TOKYO — A giant bluefin tuna fetched a record 32.49 million yen, or nearly $396,000, in Tokyo on Wednesday, in the first auction of the year at the world’s largest wholesale fish market.
The price for the 754-pound (342-kilogram) tuna beat the previous record set in 2001 when a 445-pound (202-kilogram) fish sold for 20.2 million yen, a spokesman for Tsukiji market said.
"It was an exceptionally large fish," said the official, Yutaka Hasegawa. "But we were all surprised by the price."
The massive tuna was bought and shared by the same duo that won the bidding for last year’s top fish: the owners of Kyubey, an upscale sushi restaurant in Tokyo’s Ginza district, and Itamae Sushi, a casual, Hong Kong-based chain.
Reporters thronged Hong Kong entrepreneur Ricky Cheng after his big win, which reflects the growing popularity of sushi around the world, particularly in Asia.
"I was nervous when I arrived in Tokyo yesterday, but I am relieved now," he said after the auction, which began shortly after 5 a.m.
The giant tuna, caught off the coast of northern Japan, was among 538 shipped in from around the world for Wednesday’s auction.
The record-setting price translates to a whopping 95,000 yen per kilogram, or about $526 per pound.
Japan is the world’s biggest consumer of seafood, with Japanese eating 80 percent of the Atlantic and Pacific bluefins caught.
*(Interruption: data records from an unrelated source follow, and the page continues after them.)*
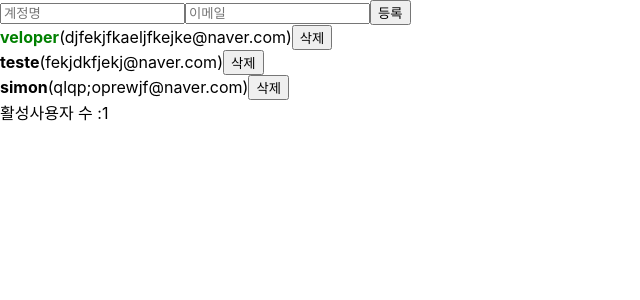
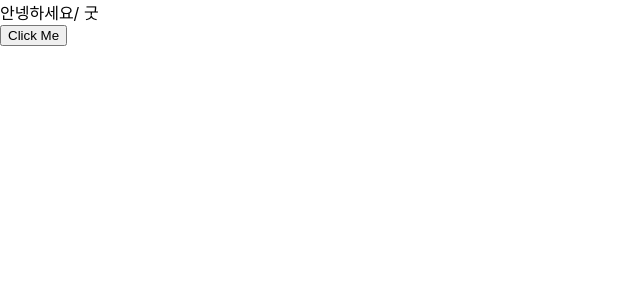
Before and after one commit to doubleaway/study, a React (Create React App) app in the folder input/: page / in a window 1280 px wide. Shown: the top 300 px of the page, without its empty margins (0-640 px from the left). Built offline with nearby package versions, Linux system fonts and the light colour scheme.

Commit message:
context api를 사용하여 자식이 부모를 거쳐 넘겨받는 것이아니라 값을 넘겨주는 해당 컴포넌트에서 받을 수 있게

```diff
--- a/input/src/App.js
+++ b/input/src/App.js
@@ -1,7 +1,7 @@
 import logo from './logo.svg';
 import './App.css';
 import UserList from "./userList";
-import {useCallback, useReducer,useMemo, useRef, useState} from "react";
+import {useCallback, useReducer,useMemo, useRef, useState,createContext} from "react";
 import CreateUser from "./createUser";
 import useInputs from "./UseInputs";
 //고유 아이디값을 관리하기 위해 useref사용
--- /dev/null
+++ b/input/src/ContextSample.js
@@ -0,0 +1,28 @@
+import React, {createContext, CreateContext, useContext,useState} from "react";
+
+const MyContent=createContext(ContextSample);
+
+function Child(){
+    const text=useContext(MyContent);
+    return <div>안넹하세요/ {text}</div>
+}
+
+function Parent(){
+    return <Child />
+}
+
+function GrandParents(){
+    return <Parent />
+}
+
+function ContextSample({text}){
+    const [value,setValue]=useState(true)
+    return (
+        <MyContent.Provider value={value?"굿":"릴리..밷.."}>
+            <GrandParents text="굿!"/>
+            <button onClick={()=>setValue(!value)}>Click Me</button>
+        </MyContent.Provider>
+    )
+}
+
+export default ContextSample;
--- a/input/src/UseInputs.js
+++ b/input/src/UseInputs.js
@@ -1,6 +1,9 @@
-import React,{useState,useCallback} from "react";
-
+import React,{useState,useCallback,useReducer} from "react";
+function reducer(state,action){
+    return state;
+}
 function useInputs(initialForm){
+    const [state,dispatch]=useReducer(reducer,initialForm)
     const [form,setForm]=useState(initialForm);
     const onChange = useCallback(e=>{
         const {name,value}=e.target;
--- a/input/src/index.js
+++ b/input/src/index.js
@@ -4,10 +4,11 @@ import './index.css';
 import App from './App';
 import reportWebVitals from './reportWebVitals';
 import Counter from "./Counter";
+import ContextSample from "./ContextSample";
 
 ReactDOM.render(
   <React.StrictMode>
-    <App />
+    <ContextSample />
   </React.StrictMode>,
   document.getElementById('root')
 );
```
Also changed, not shown: input/src/useInputs_homework.js (added, +35 -0 lines).
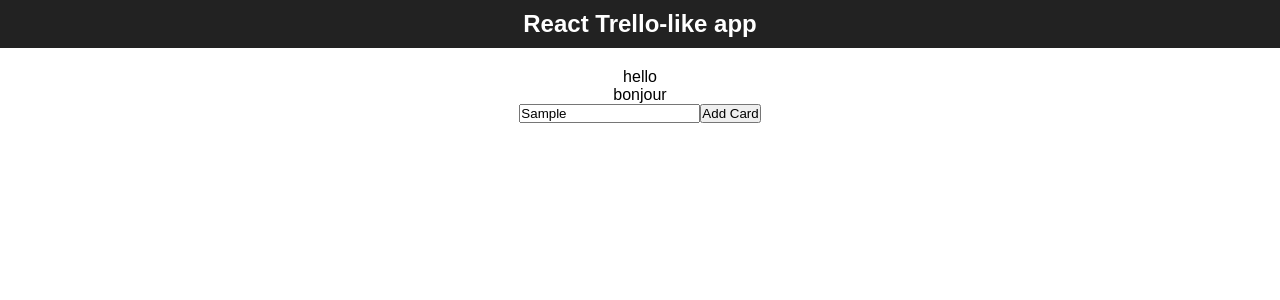
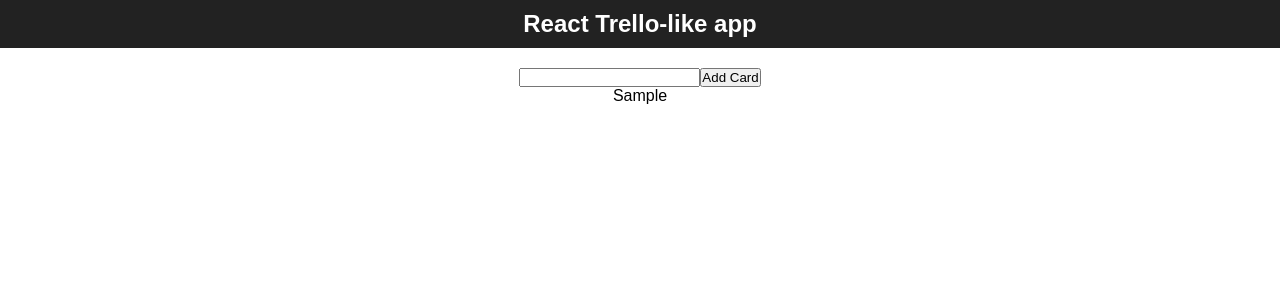
Before and after one commit to namho102/react-excel, a React (Create React App) app: page / in a window 1280 px wide. Both pictures are taken after typing "Sample" into the empty fields and a click on the button "Add Card". Shown: the top 300 px of the page. Built offline with nearby package versions, Linux system fonts and the light colour scheme.

Commit message:
update stateless components

```diff
--- a/src/App.js
+++ b/src/App.js
@@ -14,8 +14,8 @@
           <h2>React Trello-like app</h2>
         </div>
         <div className="App-body">
-          <CardList cards={[{ name: 'hello'}, { name: 'bonjour'}]}/>
           <AddCard />
+          <CardList />
         </div>
       </div>
     );
--- a/src/actions/index.js
+++ b/src/actions/index.js
@@ -1,6 +1,6 @@
 let nextCardId = 0
 
-export addCard = (name) => (
+export const addCard = (name) => (
   {
     type: 'ADD_CARD',
     cardId: nextCardId++,
--- a/src/components/AddCard.js
+++ b/src/components/AddCard.js
@@ -1,16 +1,32 @@
 import React, { Component } from 'react'
+import { connect } from 'react-redux'
+import { addCard } from '../actions'
 
-class AddCard extends Component {
-  render() {
-    return (
-      <div>
-        <input type="text" />
+
+let AddCard = ({ dispatch }) => {
+  let input
+
+  return (
+    <div>
+      <form onSubmit={e => {
+        e.preventDefault()
+        if (!input.value.trim()) {
+          return
+        }
+        dispatch(addCard(input.value))
+        input.value = ''
+      }}>
+        <input ref={node => {
+          input = node
+        }} />
         <button type="submit">
           Add Card
         </button>
-      </div>
-    )
-  }
+      </form>
+    </div>
+  )
 }
 
+AddCard = connect()(AddCard)
+
 export default AddCard
--- a/src/components/Card.js
+++ b/src/components/Card.js
@@ -1,14 +1,10 @@
 import React, { Component } from 'react'
 
-class Card extends Component {
-  render() {
-    return (
-      <div>
-        {this.props.name}
-      </div>
-    )
-  }
-}
+const Card = ({name}) => (
+  <div>
+    {name}
+  </div>
+)
 
 
 export default Card
--- a/src/components/CardList.js
+++ b/src/components/CardList.js
@@ -1,9 +1,8 @@
 import React, { Component } from 'react'
 import Card from './Card'
+import { connect } from 'react-redux'
 
-class CardList extends Component {
-  render() {
-    const cards = this.props.cards
+const CardList = ({cards}) => {
   return (
     <div>
       {cards.map(card =>
@@ -12,6 +11,12 @@
     </div>
   )
 }
+
+const mapStateToProps = (state) => {
+  return {
+    cards: state
+  }
 }
 
-export default CardList
+
+export default connect(mapStateToProps)(CardList)
--- a/src/index.js
+++ b/src/index.js
@@ -1,14 +1,21 @@
 import React from 'react';
 import ReactDOM from 'react-dom';
 import { Provider } from 'react-redux'
+import { createStore } from 'redux'
 import App from './App';
 import './index.css';
 
+import cards from './reducers/cards'
+
+let store = createStore(cards)
+
 const render = () => ReactDOM.render(
-
-    <App />,
+  <Provider store={store}>
+    <App />
+  </Provider>,
 
   document.getElementById('root')
 )
 
 render()
+store.subscribe(render)
--- a/src/reducers/cards.js
+++ b/src/reducers/cards.js
@@ -1,9 +1,9 @@
 const card = (state = {}, action) => {
   switch (action.type) {
     case 'ADD_CARD':
-      return: {
+      return {
         cardId: action.cardId,
-        name: action: name
+        name: action.name
       }
       break;
     default:
@@ -11,15 +11,17 @@
   }
 }
 
-consts cards = (state = [], action) => {
+const cards = (state = [], action) => {
     switch (action.type) {
       case 'ADD_CARD':
         return [
           ...state,
-          card(underfined, action)
+          card(undefined, action)
         ]
         break;
       default:
         return state
     }
 }
+
+export default cards
```
Lines whose indentation alone changed are shown as unchanged.
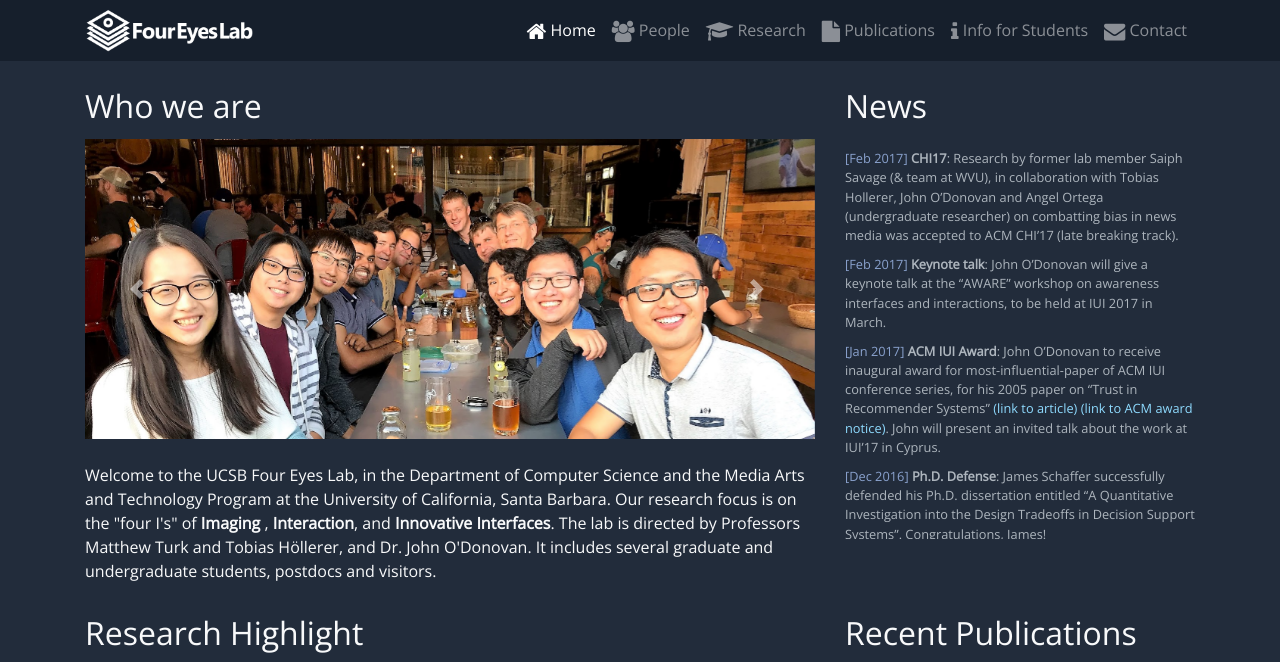
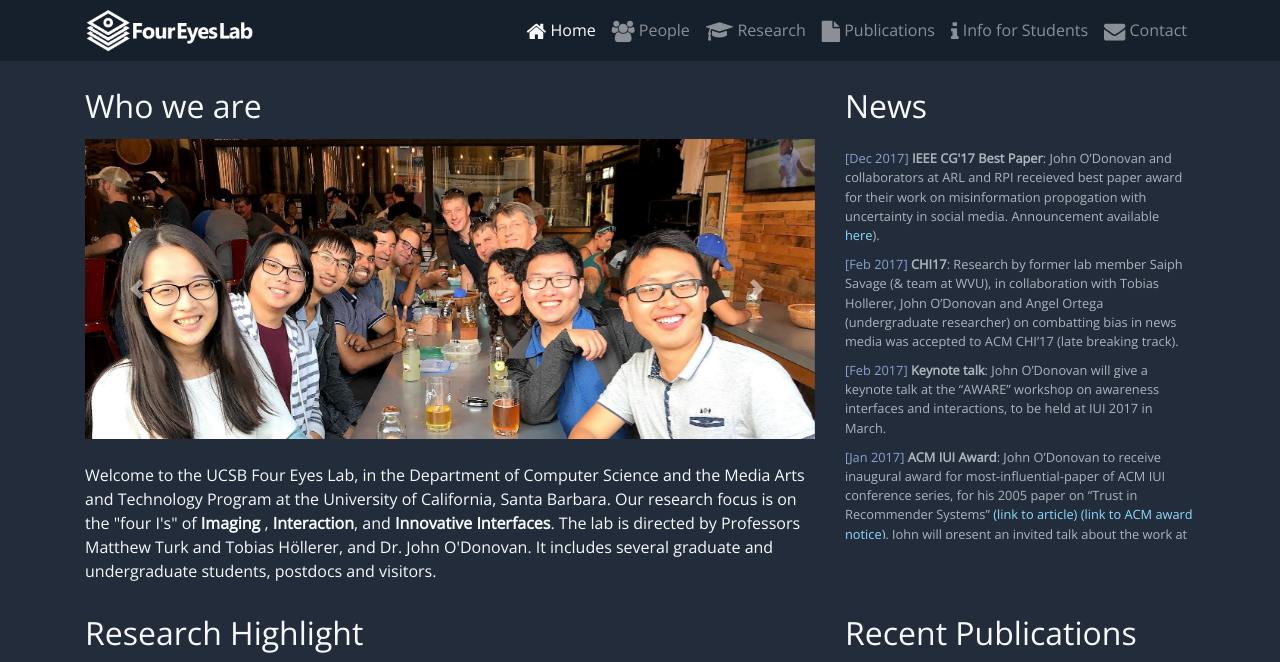
Before and after one commit to FourEyesLab/foureyeslab.github.io, a Jekyll site: the page built from index.html, in a window 1280 px wide and 900 px high, cut to the strip 0-662 px from the top of the window. Built offline with Jekyll 4.4.1, drawn with Linux system fonts in a browser that asks for light colours; nearby versions of some CDN libraries.

Commit message:
Update news.yml

```diff
--- a/_data/news.yml
+++ b/_data/news.yml
@@ -5,6 +5,11 @@
 #   description: your description here, in **markdown** format, you can add hyperlinks as [link](http://example.com/).
 
 # The news items will appear in the website as the order defined here. The front page will display a limited number of items.
+
+- date: Dec 2017
+  title: IEEE CG'17 Best Paper
+  description: John O'Donovan and collaborators at ARL and RPI receieved best paper award for their work on misinformation propogation with uncertainty in social media.  Announcement available <a href="https://www.eurekalert.org/pub_releases/2017-12/uarl-arw120717.php">here</a>).
+  image: assets/images/fakephotos/2.jpg
 
 - date: Feb 2017
   title: CHI17
```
The two tuna species are the most sought-after by sushi lovers.
Fatty bluefin — called "o-toro" here — can sell for 2,000 yen ($24) per piece at high-end Tokyo sushi restaurants.
Japanese wholesalers, however, face growing calls for tighter fishing rules amid declining tuna stocks worldwide.
In November, the International Commission for the Conservation of Atlantic Tunas voted to cut the bluefin fishing quota in the eastern Atlantic and Mediterranean from 13,500 to 12,900 metric tons annually — about a 4 percent reduction. It also agreed on measures to try to improve enforcement of quotas on bluefin.
The decision was strongly criticized by environmental groups, which hoped to see bluefin fishing slashed or suspended.